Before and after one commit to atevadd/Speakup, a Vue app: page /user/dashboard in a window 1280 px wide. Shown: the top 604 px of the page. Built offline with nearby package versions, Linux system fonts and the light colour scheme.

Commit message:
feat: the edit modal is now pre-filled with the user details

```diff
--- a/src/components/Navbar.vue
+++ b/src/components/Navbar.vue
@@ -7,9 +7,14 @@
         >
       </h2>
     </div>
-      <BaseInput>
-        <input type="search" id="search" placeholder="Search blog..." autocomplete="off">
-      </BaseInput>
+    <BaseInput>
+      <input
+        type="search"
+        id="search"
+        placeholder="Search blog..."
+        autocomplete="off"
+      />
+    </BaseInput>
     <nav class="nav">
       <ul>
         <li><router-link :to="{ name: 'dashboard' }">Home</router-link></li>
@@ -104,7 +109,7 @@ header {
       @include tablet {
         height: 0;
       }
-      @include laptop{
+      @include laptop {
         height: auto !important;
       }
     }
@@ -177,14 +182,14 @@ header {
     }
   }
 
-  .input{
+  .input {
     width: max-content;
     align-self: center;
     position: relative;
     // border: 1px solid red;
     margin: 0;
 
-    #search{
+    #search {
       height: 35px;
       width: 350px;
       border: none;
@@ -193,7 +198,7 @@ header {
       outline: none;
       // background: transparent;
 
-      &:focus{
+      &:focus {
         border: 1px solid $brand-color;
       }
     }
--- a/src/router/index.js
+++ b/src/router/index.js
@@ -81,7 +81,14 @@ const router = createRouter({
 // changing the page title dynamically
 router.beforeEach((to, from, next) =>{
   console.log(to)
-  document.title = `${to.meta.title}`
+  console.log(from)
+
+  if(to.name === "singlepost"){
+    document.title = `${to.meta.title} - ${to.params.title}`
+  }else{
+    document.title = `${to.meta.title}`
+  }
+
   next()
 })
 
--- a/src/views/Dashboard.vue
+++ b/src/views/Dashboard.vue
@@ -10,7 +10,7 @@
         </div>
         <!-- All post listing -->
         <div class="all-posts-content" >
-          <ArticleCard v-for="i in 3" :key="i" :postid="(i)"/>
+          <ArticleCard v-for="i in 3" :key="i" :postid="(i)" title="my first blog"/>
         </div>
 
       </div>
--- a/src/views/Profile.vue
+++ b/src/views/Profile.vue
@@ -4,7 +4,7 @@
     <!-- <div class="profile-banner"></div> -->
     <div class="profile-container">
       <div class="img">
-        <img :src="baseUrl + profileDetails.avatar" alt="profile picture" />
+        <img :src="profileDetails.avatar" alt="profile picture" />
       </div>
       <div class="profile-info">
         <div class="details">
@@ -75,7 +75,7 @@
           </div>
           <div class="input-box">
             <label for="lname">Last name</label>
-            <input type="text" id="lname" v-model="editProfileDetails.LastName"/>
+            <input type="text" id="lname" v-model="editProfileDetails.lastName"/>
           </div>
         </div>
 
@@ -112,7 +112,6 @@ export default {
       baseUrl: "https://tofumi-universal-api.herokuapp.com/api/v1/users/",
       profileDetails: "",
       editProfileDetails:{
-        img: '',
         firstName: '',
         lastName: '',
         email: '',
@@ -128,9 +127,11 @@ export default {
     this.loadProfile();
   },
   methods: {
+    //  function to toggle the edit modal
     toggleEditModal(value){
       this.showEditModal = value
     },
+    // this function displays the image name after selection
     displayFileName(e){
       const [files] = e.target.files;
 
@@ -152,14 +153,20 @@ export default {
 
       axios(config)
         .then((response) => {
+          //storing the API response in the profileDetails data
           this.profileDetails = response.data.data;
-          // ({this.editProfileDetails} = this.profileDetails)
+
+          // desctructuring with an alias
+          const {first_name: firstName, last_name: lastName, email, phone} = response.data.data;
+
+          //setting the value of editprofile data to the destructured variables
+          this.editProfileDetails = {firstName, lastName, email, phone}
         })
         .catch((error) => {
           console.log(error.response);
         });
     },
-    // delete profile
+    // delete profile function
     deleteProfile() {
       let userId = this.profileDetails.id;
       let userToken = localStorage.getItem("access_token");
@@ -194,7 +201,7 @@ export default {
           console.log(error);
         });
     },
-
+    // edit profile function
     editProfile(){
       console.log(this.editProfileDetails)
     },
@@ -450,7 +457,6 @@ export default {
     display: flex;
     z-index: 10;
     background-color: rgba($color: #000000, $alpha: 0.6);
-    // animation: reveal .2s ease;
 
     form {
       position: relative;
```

● WHAT IS BEING ASKED:
Scan the material above for the string "response". Copy each line that holds it.

● WRITTEN SOLUTION:
         .then((response) => {
+          //storing the API response in the profileDetails data
           this.profileDetails = response.data.data;
+          const {first_name: firstName, last_name: lastName, email, phone} = response.data.data;
           console.log(error.response);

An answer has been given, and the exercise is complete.